A ROYAL Air Force engineer from Selby has completed a season flying with the Red Arrows as a member of a handpicked support team.
Senior Aircraftsman Technician Adam Carse flew across the United Kingdom and overseas in the backseat of one of the display team’s distinctive fast-jets.
The 30-year-old, who grew up in Thorpe Willoughby, near Selby, North Yorkshire, is an aircraft mechanical technician, currently with the Royal Air Force Aerobatic Team.
For 2020, he was selected to be part of a group known as the Circus – a small number of engineers who form the Red Arrows’ travelling support team during the summer months.
These technicians are paired with a pilot for a season, flying with them on transit flights away from the display team’s home base and servicing the aircraft in-between sorties, as well as preparing the jets for performances.
Adam said: “To be selected for Circus 2020 after only being with the team for about a year was something I wasn’t expecting when my name was announced but then a sense of excitement and realisation quickly took over.

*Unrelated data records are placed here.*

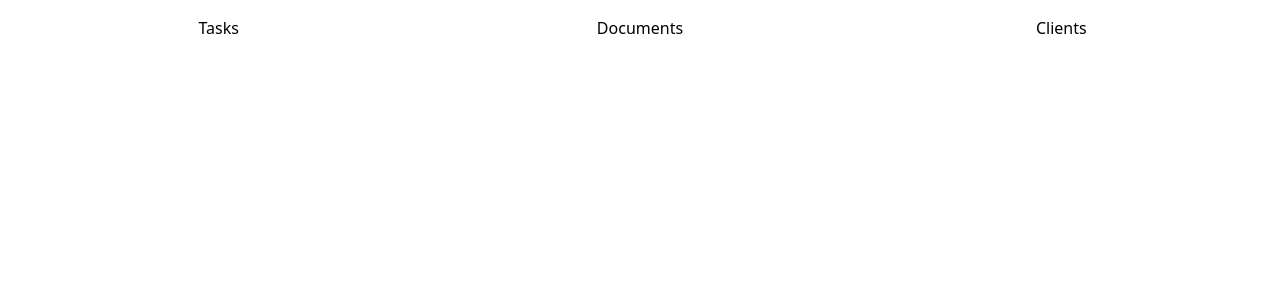
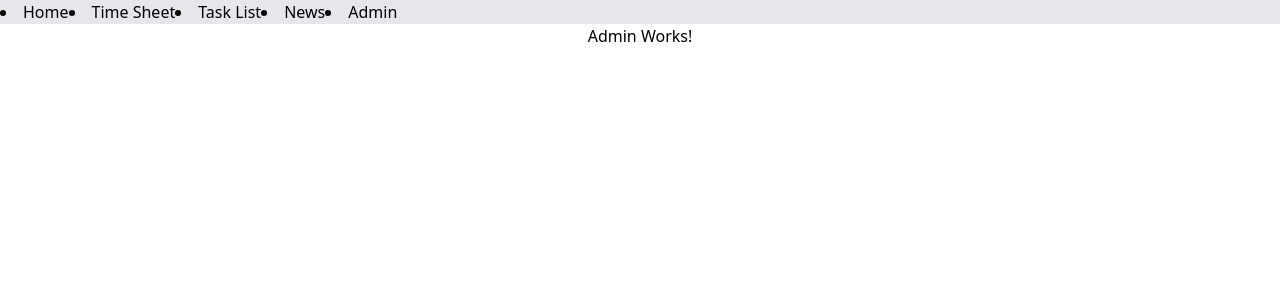
Before and after one commit to brycealbertazzi/OMAlbertazzi, a React (Create React App) app: page /admin in a window 1280 px wide. Shown: the top 300 px of the page. Built offline with nearby package versions, Linux system fonts and the light colour scheme.

Commit message:
React Router Set Up

```diff
--- a/package.json
+++ b/package.json
@@ -9,6 +9,7 @@
     "@testing-library/user-event": "^12.8.3",
     "react": "^17.0.2",
     "react-dom": "^17.0.2",
+    "react-router-dom": "^5.3.0",
     "react-scripts": "4.0.3",
     "web-vitals": "^1.1.2"
   },
--- a/src/App.js
+++ b/src/App.js
@@ -1,10 +1,31 @@
 import './App.css';
+import React, { Fragment } from 'react';
 import { Navbar } from './components/Navbar';
+import { BrowserRouter as Router, Switch, Route } from 'react-router-dom';
+import { Home } from './components/Home';
+import { TimeSheet } from './components/TimeSheet';
+import { TaskList } from './components/TaskList';
+import { News } from './components/News';
+import { Admin } from './components/Admin';
 
-function App() {
+const App = () => {
   return (
     <div className="App">
-      <Navbar></Navbar>
+      <Router>
+        <Fragment>
+            <Navbar></Navbar>
+            <div className="container">
+                <Switch>
+                {/* Home, Time Sheet, Task List, News, Admin */}
+                    <Route exact path='/' component={Home}></Route>
+                    <Route exact path='/time-sheet' component={TimeSheet}></Route>
+                    <Route exact path='/task-list' component={TaskList}></Route>
+                    <Route exact path='/news' component={News}></Route>
+                    <Route exact path='/admin' component={Admin}></Route>
+                </Switch>
+            </div>
+        </Fragment>
+      </Router>
     </div>
   );
 }
--- /dev/null
+++ b/src/components/Admin.js
@@ -0,0 +1,9 @@
+import React from 'react'
+
+export const Admin = () => {
+    return (
+        <div>
+            <h1>Admin Works!</h1>
+        </div>
+    )
+}
--- a/src/components/Navbar.js
+++ b/src/components/Navbar.js
@@ -1,12 +1,26 @@
 import React from 'react'
+import { Link } from 'react-router-dom';
 
 export const Navbar = () => {
+    // Home, Time Sheet, Task List, News, Admin
     return (
-        <div className="container mx-auto px-4 py-4">
-            <div className="flex space-x-4 ...">
-                <div className="flex-1 ...">Tasks</div>
-                <div className="flex-1 ...">Documents</div>
-                <div className="flex-1 ...">Clients</div>
+        <div className="container mx-auto">
+            <div className="flex bg-gray-200">
+                <li>
+                    <Link to='/'>Home</Link>
+                </li>
+                <li>
+                    <Link to='/time-sheet'>Time Sheet</Link>
+                </li>
+                <li>
+                    <Link to='/task-list'>Task List</Link>
+                </li>
+                <li>
+                    <Link to='/news'>News</Link>
+                </li>
+                <li>
+                    <Link to='/admin'>Admin</Link>
+                </li>
             </div>
         </div>
     )
--- /dev/null
+++ b/src/components/News.js
@@ -0,0 +1,9 @@
+import React from 'react'
+
+export const News = () => {
+    return (
+        <div>
+            <h1>News Works!</h1>
+        </div>
+    )
+}
--- /dev/null
+++ b/src/components/TaskList.js
@@ -0,0 +1,9 @@
+import React from 'react'
+
+export const TaskList = () => {
+    return (
+        <div>
+            <h1>Task List Works!</h1>
+        </div>
+    )
+}
--- /dev/null
+++ b/src/components/TimeSheet.js
@@ -0,0 +1,9 @@
+import React from 'react'
+
+export const TimeSheet = () => {
+    return (
+        <div>
+            <h1>Time Sheet Works!</h1>
+        </div>
+    )
+}
```
Also changed, not shown: 1 other file (tests, documents, lock files or other folders).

“As an engineer in the Royal Air Force, the opportunity to fly in a fast-jet is few and far between and to have been given the chance to travel across the UK and beyond in the backseat of a Red Arrows aircraft – iconic around the world – is definitely something I feel very lucky and proud about.”

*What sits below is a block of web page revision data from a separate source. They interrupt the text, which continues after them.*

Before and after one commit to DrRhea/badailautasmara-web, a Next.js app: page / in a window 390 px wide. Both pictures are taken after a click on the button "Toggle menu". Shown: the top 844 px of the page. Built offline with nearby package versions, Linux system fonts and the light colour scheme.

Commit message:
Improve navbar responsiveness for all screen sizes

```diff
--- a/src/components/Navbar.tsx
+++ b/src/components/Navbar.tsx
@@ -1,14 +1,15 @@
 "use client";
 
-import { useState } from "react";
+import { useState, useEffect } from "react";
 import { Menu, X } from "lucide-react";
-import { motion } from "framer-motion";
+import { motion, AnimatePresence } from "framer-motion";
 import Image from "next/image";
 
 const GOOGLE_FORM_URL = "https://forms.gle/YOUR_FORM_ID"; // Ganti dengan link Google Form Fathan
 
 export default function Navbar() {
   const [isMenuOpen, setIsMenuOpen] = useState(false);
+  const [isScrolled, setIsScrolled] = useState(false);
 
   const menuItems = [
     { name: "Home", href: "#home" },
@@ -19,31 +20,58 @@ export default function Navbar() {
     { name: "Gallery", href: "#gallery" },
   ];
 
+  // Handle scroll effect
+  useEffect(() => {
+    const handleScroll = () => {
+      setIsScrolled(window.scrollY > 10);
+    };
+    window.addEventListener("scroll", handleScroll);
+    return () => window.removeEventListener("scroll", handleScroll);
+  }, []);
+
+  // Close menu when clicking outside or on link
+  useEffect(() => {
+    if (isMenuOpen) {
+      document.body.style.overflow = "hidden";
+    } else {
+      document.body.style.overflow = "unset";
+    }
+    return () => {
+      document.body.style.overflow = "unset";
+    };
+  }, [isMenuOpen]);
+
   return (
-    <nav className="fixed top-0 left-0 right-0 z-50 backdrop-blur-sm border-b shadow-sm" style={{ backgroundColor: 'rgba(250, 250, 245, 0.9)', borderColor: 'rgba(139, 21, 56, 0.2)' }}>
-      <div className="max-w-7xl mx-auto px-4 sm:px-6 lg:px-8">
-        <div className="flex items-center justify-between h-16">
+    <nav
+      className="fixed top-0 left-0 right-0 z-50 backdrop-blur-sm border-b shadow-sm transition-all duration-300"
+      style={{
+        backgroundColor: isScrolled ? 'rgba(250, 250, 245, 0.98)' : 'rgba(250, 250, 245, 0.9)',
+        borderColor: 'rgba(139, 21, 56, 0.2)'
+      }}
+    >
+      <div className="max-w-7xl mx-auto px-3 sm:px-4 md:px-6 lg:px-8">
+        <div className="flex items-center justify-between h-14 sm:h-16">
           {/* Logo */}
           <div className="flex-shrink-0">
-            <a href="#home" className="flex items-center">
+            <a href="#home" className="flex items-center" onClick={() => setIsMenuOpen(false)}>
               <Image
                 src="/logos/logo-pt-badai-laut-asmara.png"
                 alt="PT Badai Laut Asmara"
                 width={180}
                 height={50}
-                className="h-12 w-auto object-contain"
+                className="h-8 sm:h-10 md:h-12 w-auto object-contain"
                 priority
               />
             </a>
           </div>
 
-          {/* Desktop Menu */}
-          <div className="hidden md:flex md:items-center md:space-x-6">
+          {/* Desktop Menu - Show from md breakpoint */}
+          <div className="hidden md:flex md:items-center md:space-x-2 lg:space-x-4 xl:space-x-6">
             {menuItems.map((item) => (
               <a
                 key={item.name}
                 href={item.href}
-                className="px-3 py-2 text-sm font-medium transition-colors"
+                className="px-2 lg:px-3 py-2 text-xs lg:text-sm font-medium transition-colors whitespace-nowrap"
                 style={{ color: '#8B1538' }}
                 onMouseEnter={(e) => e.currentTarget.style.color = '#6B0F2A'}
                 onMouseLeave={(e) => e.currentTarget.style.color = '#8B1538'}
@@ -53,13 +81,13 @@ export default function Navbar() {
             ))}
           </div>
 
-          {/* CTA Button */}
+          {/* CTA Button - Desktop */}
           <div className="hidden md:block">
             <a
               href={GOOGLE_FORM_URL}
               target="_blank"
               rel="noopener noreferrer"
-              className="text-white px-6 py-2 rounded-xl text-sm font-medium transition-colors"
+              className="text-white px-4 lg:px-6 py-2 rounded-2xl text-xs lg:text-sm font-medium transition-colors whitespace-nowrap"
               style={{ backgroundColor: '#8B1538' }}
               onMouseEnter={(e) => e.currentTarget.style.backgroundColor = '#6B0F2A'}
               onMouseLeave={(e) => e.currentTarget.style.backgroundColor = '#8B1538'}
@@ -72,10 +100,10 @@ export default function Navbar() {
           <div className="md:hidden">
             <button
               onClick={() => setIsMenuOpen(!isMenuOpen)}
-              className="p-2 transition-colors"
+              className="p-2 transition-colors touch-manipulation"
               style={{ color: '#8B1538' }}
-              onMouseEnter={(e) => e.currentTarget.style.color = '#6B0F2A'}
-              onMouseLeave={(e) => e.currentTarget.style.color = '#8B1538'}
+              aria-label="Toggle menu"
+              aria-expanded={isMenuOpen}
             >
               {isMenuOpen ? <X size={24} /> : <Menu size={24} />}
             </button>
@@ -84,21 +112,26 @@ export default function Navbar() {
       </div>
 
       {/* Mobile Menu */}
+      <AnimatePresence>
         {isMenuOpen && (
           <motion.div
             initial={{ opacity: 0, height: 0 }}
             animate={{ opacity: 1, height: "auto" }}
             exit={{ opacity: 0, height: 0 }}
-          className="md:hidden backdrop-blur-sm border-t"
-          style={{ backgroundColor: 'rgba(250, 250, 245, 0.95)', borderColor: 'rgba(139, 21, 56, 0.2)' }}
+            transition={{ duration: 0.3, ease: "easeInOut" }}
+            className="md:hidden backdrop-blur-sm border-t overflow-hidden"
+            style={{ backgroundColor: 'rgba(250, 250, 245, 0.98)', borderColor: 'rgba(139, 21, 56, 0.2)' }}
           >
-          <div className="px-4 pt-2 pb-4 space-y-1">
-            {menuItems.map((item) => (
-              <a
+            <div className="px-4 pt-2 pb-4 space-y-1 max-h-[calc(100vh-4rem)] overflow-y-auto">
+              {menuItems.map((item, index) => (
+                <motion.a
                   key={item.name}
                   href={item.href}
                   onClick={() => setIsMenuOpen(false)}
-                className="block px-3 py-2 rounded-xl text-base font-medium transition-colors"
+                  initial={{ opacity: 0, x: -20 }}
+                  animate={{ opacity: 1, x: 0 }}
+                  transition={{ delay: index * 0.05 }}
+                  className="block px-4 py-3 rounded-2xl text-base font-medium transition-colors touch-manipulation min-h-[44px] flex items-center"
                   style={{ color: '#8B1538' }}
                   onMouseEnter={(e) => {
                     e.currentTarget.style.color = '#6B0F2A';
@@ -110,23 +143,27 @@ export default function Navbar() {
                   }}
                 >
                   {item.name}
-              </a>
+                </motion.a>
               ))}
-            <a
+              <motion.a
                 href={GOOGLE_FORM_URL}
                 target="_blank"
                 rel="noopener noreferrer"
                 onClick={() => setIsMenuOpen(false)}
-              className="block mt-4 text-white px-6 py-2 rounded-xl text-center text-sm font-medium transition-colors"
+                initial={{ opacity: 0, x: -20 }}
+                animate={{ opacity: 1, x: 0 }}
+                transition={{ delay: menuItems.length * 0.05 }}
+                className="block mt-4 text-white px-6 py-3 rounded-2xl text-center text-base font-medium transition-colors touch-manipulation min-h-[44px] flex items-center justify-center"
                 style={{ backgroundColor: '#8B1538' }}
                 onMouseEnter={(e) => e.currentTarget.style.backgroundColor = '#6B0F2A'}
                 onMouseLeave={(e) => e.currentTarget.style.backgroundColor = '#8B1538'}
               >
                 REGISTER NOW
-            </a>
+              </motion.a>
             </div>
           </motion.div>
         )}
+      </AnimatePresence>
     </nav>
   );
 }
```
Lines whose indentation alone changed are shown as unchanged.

Adam attended Thorpe Willoughby Primary School and Selby High School, before studying business at Selby College.
He joined the RAF in 2010 and has worked on frontline, combat jets, including the Typhoon, before his latest posting with the Red Arrows began two years ago.

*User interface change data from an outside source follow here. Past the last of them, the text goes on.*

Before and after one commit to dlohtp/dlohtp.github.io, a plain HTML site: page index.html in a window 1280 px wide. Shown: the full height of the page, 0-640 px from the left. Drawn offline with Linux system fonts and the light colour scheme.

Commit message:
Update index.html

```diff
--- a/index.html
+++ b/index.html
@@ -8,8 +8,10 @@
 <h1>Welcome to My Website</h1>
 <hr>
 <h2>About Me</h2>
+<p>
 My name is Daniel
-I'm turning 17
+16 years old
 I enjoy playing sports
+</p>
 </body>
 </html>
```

Adam said: “During college I was in the process of applying for university, to study business, but had a change of heart when I looked into different career paths I could take.
“I’d always had an interest in engineering and had aspirations to work on aircraft from being a little kid, I’d also wanted the opportunity to travel so I thought what better way to start my career than to bring it all together and apply for the RAF, beginning my basic training in August 2010.”
Adam said the chance to work for the Royal Air Force Aerobatic Team is an opportunity he had pursed ever since joining the Service.
He said: “Speaking to many people outside of the RAF, as well as family members, about the Red Arrows, it makes you realise just how renowned the team’s displays are world-wide and that it is such a highly sought-after position to have been a member of the Circus.
“My main role on the team is as a mechanical technician – working on mechanical systems, carrying out fault diagnosis tasks and fitting components on a daily basis, to ensure there is enough aircraft available to the pilots to carry out sufficient training for the display season and keeping a fully-serviced fleet of jets across the summer.
“I also take part in many public relations activities and events highlighting the importance of the science, technology, engineering and maths (STEM) subjects and with the aim of inspiring younger generations.”
During his posting with the Red Arrows, Adam has had the opportunity to travel across the UK, mainland Europe and beyond, for both public displays by the team and for pre-season training.
This included an 11-week deployment to North America in 2019, when the team carried out its largest-ever visit to Canada and the United States.
As with the aircrew, Circus team members have individual numbers – denoting which pilot they fly with.
For 2020 Adam was Circus 8, being paired with Red 8 and accompanying his aircraft on transit flights – but not in displays – and ensuring the jet was serviced at each location when operating away from the Red Arrows’ home of RAF Scampton, Lincolnshire.
Although the impact of Covid-19 saw fewer airshows and public events this year, the season still involved the Red Arrows carrying out high-profile flypasts over London, Edinburgh, Belfast and Paris as well as shows in Finland.
Members of the Circus receive specialist training to prepare them for their role ahead of the season, including completing medical tests and emergency sea drills.
Adam said: “Circus training saw us take part in sea survival drills during a three-day exercise, which was a great experience and was an amazing insight on the equipment and procedures we use.”
With the Red Arrows’ 2020 campaign now finished, training is soon to begin for next year’s display season.
For more information on the Red Arrows, follow @rafredarrows on Twitter, like the team’s Facebook page at RAF Red Arrows, view pictures on Instagram @rafredarrows or visit www.raf.mod.uk/reds